Work task: Check each line of the data below for the word "body", then extract the ones that have it.

Source data:
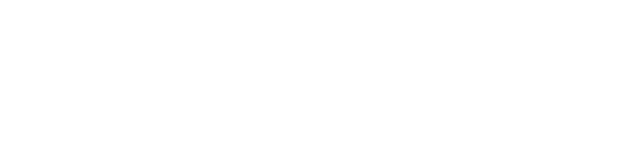
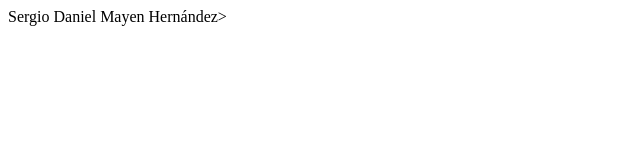
Before and after one commit to Smayen-2019098/IN5B, a plain HTML site: page index.html in a window 1280 px wide. Shown: the whole page, without its empty margins (0-640 px from the left). Drawn offline with Linux system fonts and the light colour scheme.

Commit message:
Se agrego titulo en el body

```diff
--- a/index.html
+++ b/index.html
@@ -6,6 +6,6 @@
     <title>Primera Página con Git</title>
 </head>
 <body>
-
+    <hi>Sergio Daniel Mayen Hernández</hi>>
 </body>
 </html>
```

Solution for this exercise:
Se agrego titulo en el body
 <body>
 </body>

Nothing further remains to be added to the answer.